_WORK TASK_
Please, without the pictures, restate every entry exactly.

=====

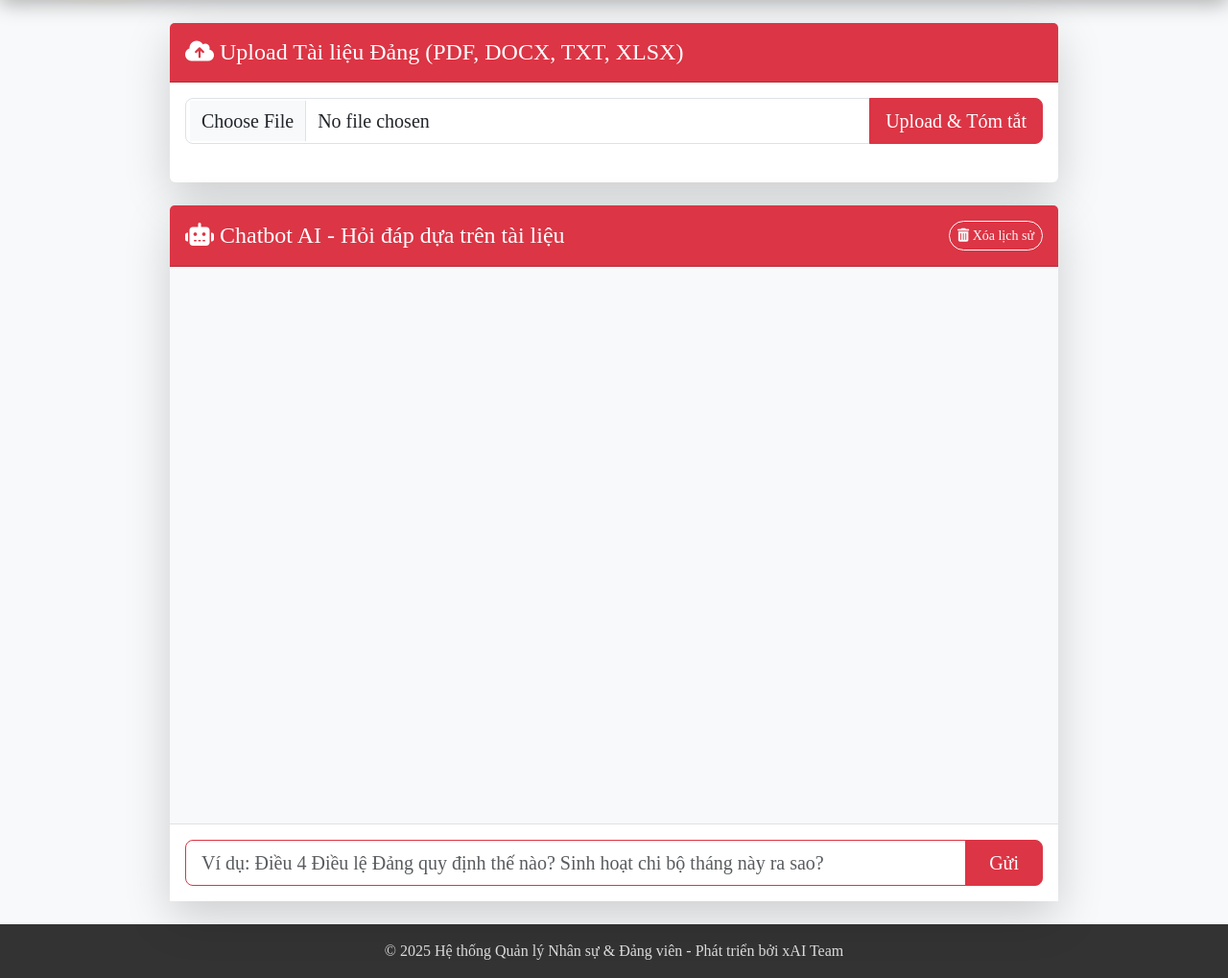
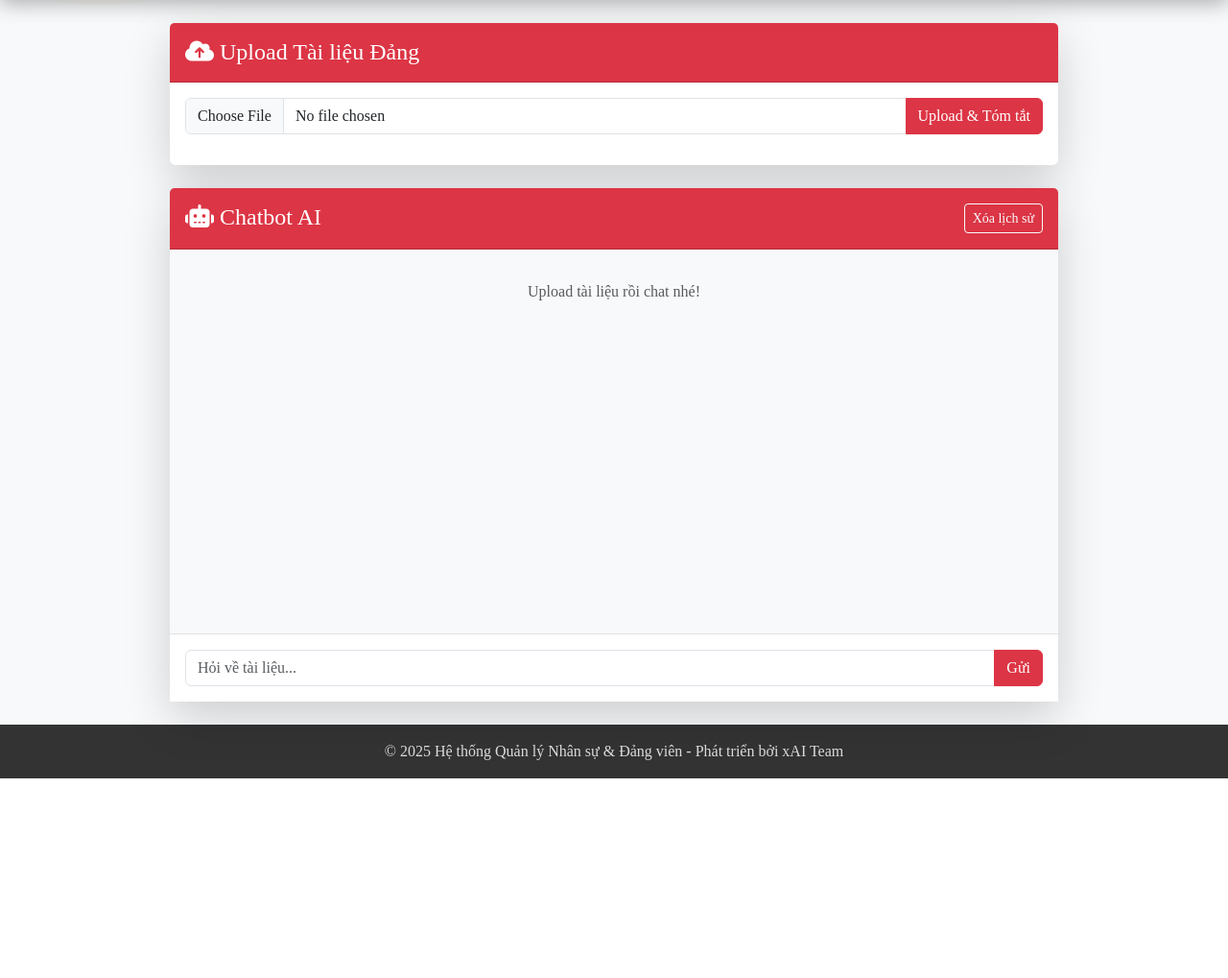
Before and after one commit to trongltgit/QLNS-DV_AI_Chatbot, a FastAPI app: template templates/index.html in a window 1280 px wide. Shown: the part 122-1141 px from the top of the page at 96% size. After the commit the page ends 933 px from the top, so only its background shows below. Run offline with FastAPI, Linux system fonts and the light colour scheme; the template is opened without the code that fills it, so the values that code supplies are empty; some libraries are stand-ins or nearby versions.

Commit message:
Update index.html

```diff
--- a/templates/index.html
+++ b/templates/index.html
@@ -1,46 +1,43 @@
 {% extends "base.html" %}
-{% block title %}Chatbot AI - Hỏi đáp tài liệu Đảng{% endblock %}
+{% block title %}Chatbot AI{% endblock %}
 
 {% block content %}
 <div class="row justify-content-center">
   <div class="col-xl-10">
-
     <!-- Upload -->
     <div class="card mb-4 border-0 shadow-lg">
       <div class="card-header bg-danger text-white py-3">
-        <h4 class="mb-0"><i class="fas fa-cloud-upload-alt"></i> Upload Tài liệu Đảng (PDF, DOCX, TXT, XLSX)</h4>
+        <h4 class="mb-0"><i class="fas fa-cloud-upload-alt"></i> Upload Tài liệu Đảng</h4>
       </div>
       <div class="card-body">
-        <form id="uploadForm">
-          <div class="input-group input-group-lg">
-            <input type="file" id="fileInput" class="form-control" accept=".pdf,.txt,.docx,.xlsx" required>
+        <form id="uploadForm" enctype="multipart/form-data">
+          <div class="input-group">
+            <input type="file" id="fileInput" class="form-control" accept=".pdf,.docx,.txt,.xlsx" required>
             <button type="submit" class="btn btn-danger">Upload & Tóm tắt</button>
           </div>
         </form>
-        <div id="uploadResponse" class="mt-4"></div>
+        <div id="uploadResponse" class="mt-3"></div>
       </div>
     </div>
 
     <!-- Chat -->
     <div class="card border-0 shadow-lg">
-      <div class="card-header bg-danger text-white d-flex justify-content-between align-items-center py-3">
-        <h4 class="mb-0"><i class="fas fa-robot"></i> Chatbot AI - Hỏi đáp dựa trên tài liệu</h4>
-        <button id="clearChat" class="btn btn-outline-light btn-sm rounded-pill">
-          <i class="fas fa-trash-alt"></i> Xóa lịch sử
-        </button>
+      <div class="card-header bg-danger text-white d-flex justify-content-between py-3">
+        <h4 class="mb-0"><i class="fas fa-robot"></i> Chatbot AI</h4>
+        <button id="clearChat" class="btn btn-outline-light btn-sm">Xóa lịch sử</button>
       </div>
       <div class="card-body p-0">
-        <div id="chatContainer" style="height: 580px; overflow-y: auto; padding: 20px; background: #f8f9fa;"></div>
+        <div id="chatContainer" class="p-3" style="height: 400px; overflow-y: auto; background: #f8f9fa;">
+          <div class="text-center text-muted py-3">Upload tài liệu rồi chat nhé!</div>
+        </div>
         <form id="chatForm" class="p-3 border-top bg-white">
           <div class="input-group">
-            <input type="text" id="prompt" class="form-control form-control-lg border-danger"
-                   placeholder="Ví dụ: Điều 4 Điều lệ Đảng quy định thế nào? Sinh hoạt chi bộ tháng này ra sao?" required>
-            <button type="submit" class="btn btn-danger btn-lg px-4">Gửi</button>
+            <input type="text" id="prompt" class="form-control" placeholder="Hỏi về tài liệu...">
+            <button type="submit" class="btn btn-danger">Gửi</button>
           </div>
         </form>
       </div>
     </div>
-
   </div>
 </div>
 {% endblock %}
@@ -48,37 +45,80 @@
 {% block scripts %}
 <script>
 let chatHistory = [];
+const chatContainer = document.getElementById('chatContainer');
+const uploadForm = document.getElementById('uploadForm');
+const fileInput = document.getElementById('fileInput');
+const uploadResponse = document.getElementById('uploadResponse');
+const chatForm = document.getElementById('chatForm');
+const promptInput = document.getElementById('prompt');
+const clearBtn = document.getElementById('clearChat');
 
 function addMessage(text, sender) {
-  const chatBox = document.getElementById("chatBox");
-  const div = document.createElement("div");
-  div.className = `message ${sender}-message`;
-  div.innerHTML = `<p>${text.replace(/\n/g, '<br>')}</p>`;
-  chatBox.appendChild(div);
-  chatBox.scrollTop = chatBox.scrollHeight;
+  const div = document.createElement('div');
+  div.className = `mb-3 ${sender === 'user' ? 'text-end' : 'text-start'}`;
+  div.innerHTML = `<div class="d-inline-block p-2 rounded ${sender === 'user' ? 'bg-danger text-white' : 'bg-light'}">${text.replace(/\n/g, '<br>')}</div>`;
+  chatContainer.appendChild(div);
+  chatContainer.scrollTop = chatContainer.scrollHeight;
+  if (sender === 'ai' && chatHistory.length === 0) chatContainer.innerHTML = '';  // Xóa placeholder
 }
 
-document.getElementById("chatForm").addEventListener("submit", async (e) => {
+uploadForm.addEventListener('submit', async (e) => {
   e.preventDefault();
-  const input = document.getElementById("promptInput");
-  const prompt = input.value.trim();
+  if (!fileInput.files[0]) {
+    uploadResponse.innerHTML = '<div class="alert alert-warning">Chọn file trước!</div>';
+    return;
+  }
+  const formData = new FormData();
+  formData.append('file', fileInput.files[0]);
+  uploadResponse.innerHTML = '<div class="alert alert-info">Đang upload...</div>';
+
+  try {
+    const res = await fetch('/upload', { method: 'POST', body: formData });
+    const data = await res.json();
+    if (data.error) {
+      uploadResponse.innerHTML = `<div class="alert alert-danger">${data.error}</div>`;
+    } else {
+      uploadResponse.innerHTML = `
+        <div class="alert alert-success">
+          <strong>${data.filename}</strong><br>
+          <strong>Tóm tắt:</strong> ${data.summary.replace(/\n/g, '<br>')}
+        </div>`;
+      chatHistory = [];  // Reset chat sau upload
+      addMessage('Tài liệu đã upload! Bắt đầu chat nhé.', 'ai');
+    }
+  } catch (err) {
+    uploadResponse.innerHTML = `<div class="alert alert-danger">Lỗi: ${err.message}</div>`;
+  }
+});
+
+chatForm.addEventListener('submit', async (e) => {
+  e.preventDefault();
+  const prompt = promptInput.value.trim();
   if (!prompt) return;
+  addMessage(prompt, 'user');
+  promptInput.value = '';
+  addMessage('Đang suy nghĩ...', 'ai');
 
-  addMessage(prompt, "user");
-  input.value = "";
+  try {
+    const formData = new FormData();
+    formData.append('prompt', prompt);
+    formData.append('history', JSON.stringify(chatHistory));
+    const res = await fetch('/chat', { method: 'POST', body: formData });
+    const data = await res.json();
+    chatContainer.lastElementChild.remove();  // Xóa "Đang suy nghĩ..."
+    addMessage(data.response, 'ai');
+    chatHistory = JSON.parse(data.updated_history || '[]');
+  } catch (err) {
+    chatContainer.lastElementChild.remove();
+    addMessage('Lỗi kết nối, thử lại nhé!', 'ai');
+  }
+});
 
-  const response = await fetch("/chat", {
-    method: "POST",
-    headers: { "Content-Type": "application/x-www-form-urlencoded" },
-    body: new URLSearchParams({
-      "prompt": prompt,
-      "history": JSON.stringify(chatHistory)
-    })
-  });
-
-  const data = await response.json();
-  addMessage(data.response, "ai");
-  chatHistory = JSON.parse(data.updated_history || "[]");
+clearBtn.addEventListener('click', () => {
+  if (confirm('Xóa lịch sử chat?')) {
+    chatContainer.innerHTML = '<div class="text-center text-muted py-3">Lịch sử đã xóa!</div>';
+    chatHistory = [];
+  }
 });
 </script>
 {% endblock %}
```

=====

_TASK OUTPUT_
Before and after one commit to trongltgit/QLNS-DV_AI_Chatbot, a FastAPI app: template templates/index.html in a window 1280 px wide. Shown: the part 122-1141 px from the top of the page at 96% size. After the commit the page ends 933 px from the top, so only its background shows below. Run offline with FastAPI, Linux system fonts and the light colour scheme; the template is opened without the code that fills it, so the values that code supplies are empty; some libraries are stand-ins or nearby versions.

Commit message:
Update index.html

```diff
--- a/templates/index.html
+++ b/templates/index.html
@@ -1,46 +1,43 @@
 {% extends "base.html" %}
-{% block title %}Chatbot AI - Hỏi đáp tài liệu Đảng{% endblock %}
+{% block title %}Chatbot AI{% endblock %}
 
 {% block content %}
 <div class="row justify-content-center">
   <div class="col-xl-10">
-
     <!-- Upload -->
     <div class="card mb-4 border-0 shadow-lg">
       <div class="card-header bg-danger text-white py-3">
-        <h4 class="mb-0"><i class="fas fa-cloud-upload-alt"></i> Upload Tài liệu Đảng (PDF, DOCX, TXT, XLSX)</h4>
+        <h4 class="mb-0"><i class="fas fa-cloud-upload-alt"></i> Upload Tài liệu Đảng</h4>
       </div>
       <div class="card-body">
-        <form id="uploadForm">
-          <div class="input-group input-group-lg">
-            <input type="file" id="fileInput" class="form-control" accept=".pdf,.txt,.docx,.xlsx" required>
+        <form id="uploadForm" enctype="multipart/form-data">
+          <div class="input-group">
+            <input type="file" id="fileInput" class="form-control" accept=".pdf,.docx,.txt,.xlsx" required>
             <button type="submit" class="btn btn-danger">Upload & Tóm tắt</button>
           </div>
         </form>
-        <div id="uploadResponse" class="mt-4"></div>
+        <div id="uploadResponse" class="mt-3"></div>
       </div>
     </div>
 
     <!-- Chat -->
     <div class="card border-0 shadow-lg">
-      <div class="card-header bg-danger text-white d-flex justify-content-between align-items-center py-3">
-        <h4 class="mb-0"><i class="fas fa-robot"></i> Chatbot AI - Hỏi đáp dựa trên tài liệu</h4>
-        <button id="clearChat" class="btn btn-outline-light btn-sm rounded-pill">
-          <i class="fas fa-trash-alt"></i> Xóa lịch sử
-        </button>
+      <div class="card-header bg-danger text-white d-flex justify-content-between py-3">
+        <h4 class="mb-0"><i class="fas fa-robot"></i> Chatbot AI</h4>
+        <button id="clearChat" class="btn btn-outline-light btn-sm">Xóa lịch sử</button>
       </div>
       <div class="card-body p-0">
-        <div id="chatContainer" style="height: 580px; overflow-y: auto; padding: 20px; background: #f8f9fa;"></div>
+        <div id="chatContainer" class="p-3" style="height: 400px; overflow-y: auto; background: #f8f9fa;">
+          <div class="text-center text-muted py-3">Upload tài liệu rồi chat nhé!</div>
+        </div>
         <form id="chatForm" class="p-3 border-top bg-white">
           <div class="input-group">
-            <input type="text" id="prompt" class="form-control form-control-lg border-danger"
-                   placeholder="Ví dụ: Điều 4 Điều lệ Đảng quy định thế nào? Sinh hoạt chi bộ tháng này ra sao?" required>
-            <button type="submit" class="btn btn-danger btn-lg px-4">Gửi</button>
+            <input type="text" id="prompt" class="form-control" placeholder="Hỏi về tài liệu...">
+            <button type="submit" class="btn btn-danger">Gửi</button>
           </div>
         </form>
       </div>
     </div>
-
   </div>
 </div>
 {% endblock %}
@@ -48,37 +45,80 @@
 {% block scripts %}
 <script>
 let chatHistory = [];
+const chatContainer = document.getElementById('chatContainer');
+const uploadForm = document.getElementById('uploadForm');
+const fileInput = document.getElementById('fileInput');
+const uploadResponse = document.getElementById('uploadResponse');
+const chatForm = document.getElementById('chatForm');
+const promptInput = document.getElementById('prompt');
+const clearBtn = document.getElementById('clearChat');
 
 function addMessage(text, sender) {
-  const chatBox = document.getElementById("chatBox");
-  const div = document.createElement("div");
-  div.className = `message ${sender}-message`;
-  div.innerHTML = `<p>${text.replace(/\n/g, '<br>')}</p>`;
-  chatBox.appendChild(div);
-  chatBox.scrollTop = chatBox.scrollHeight;
+  const div = document.createElement('div');
+  div.className = `mb-3 ${sender === 'user' ? 'text-end' : 'text-start'}`;
+  div.innerHTML = `<div class="d-inline-block p-2 rounded ${sender === 'user' ? 'bg-danger text-white' : 'bg-light'}">${text.replace(/\n/g, '<br>')}</div>`;
+  chatContainer.appendChild(div);
+  chatContainer.scrollTop = chatContainer.scrollHeight;
+  if (sender === 'ai' && chatHistory.length === 0) chatContainer.innerHTML = '';  // Xóa placeholder
 }
 
-document.getElementById("chatForm").addEventListener("submit", async (e) => {
+uploadForm.addEventListener('submit', async (e) => {
   e.preventDefault();
-  const input = document.getElementById("promptInput");
-  const prompt = input.value.trim();
+  if (!fileInput.files[0]) {
+    uploadResponse.innerHTML = '<div class="alert alert-warning">Chọn file trước!</div>';
+    return;
+  }
+  const formData = new FormData();
+  formData.append('file', fileInput.files[0]);
+  uploadResponse.innerHTML = '<div class="alert alert-info">Đang upload...</div>';
+
+  try {
+    const res = await fetch('/upload', { method: 'POST', body: formData });
+    const data = await res.json();
+    if (data.error) {
+      uploadResponse.innerHTML = `<div class="alert alert-danger">${data.error}</div>`;
+    } else {
+      uploadResponse.innerHTML = `
+        <div class="alert alert-success">
+          <strong>${data.filename}</strong><br>
+          <strong>Tóm tắt:</strong> ${data.summary.replace(/\n/g, '<br>')}
+        </div>`;
+      chatHistory = [];  // Reset chat sau upload
+      addMessage('Tài liệu đã upload! Bắt đầu chat nhé.', 'ai');
+    }
+  } catch (err) {
+    uploadResponse.innerHTML = `<div class="alert alert-danger">Lỗi: ${err.message}</div>`;
+  }
+});
+
+chatForm.addEventListener('submit', async (e) => {
+  e.preventDefault();
+  const prompt = promptInput.value.trim();
   if (!prompt) return;
+  addMessage(prompt, 'user');
+  promptInput.value = '';
+  addMessage('Đang suy nghĩ...', 'ai');
 
-  addMessage(prompt, "user");
-  input.value = "";
+  try {
+    const formData = new FormData();
+    formData.append('prompt', prompt);
+    formData.append('history', JSON.stringify(chatHistory));
+    const res = await fetch('/chat', { method: 'POST', body: formData });
+    const data = await res.json();
+    chatContainer.lastElementChild.remove();  // Xóa "Đang suy nghĩ..."
+    addMessage(data.response, 'ai');
+    chatHistory = JSON.parse(data.updated_history || '[]');
+  } catch (err) {
+    chatContainer.lastElementChild.remove();
+    addMessage('Lỗi kết nối, thử lại nhé!', 'ai');
+  }
+});
 
-  const response = await fetch("/chat", {
-    method: "POST",
-    headers: { "Content-Type": "application/x-www-form-urlencoded" },
-    body: new URLSearchParams({
-      "prompt": prompt,
-      "history": JSON.stringify(chatHistory)
-    })
-  });
-
-  const data = await response.json();
-  addMessage(data.response, "ai");
-  chatHistory = JSON.parse(data.updated_history || "[]");
+clearBtn.addEventListener('click', () => {
+  if (confirm('Xóa lịch sử chat?')) {
+    chatContainer.innerHTML = '<div class="text-center text-muted py-3">Lịch sử đã xóa!</div>';
+    chatHistory = [];
+  }
 });
 </script>
 {% endblock %}
```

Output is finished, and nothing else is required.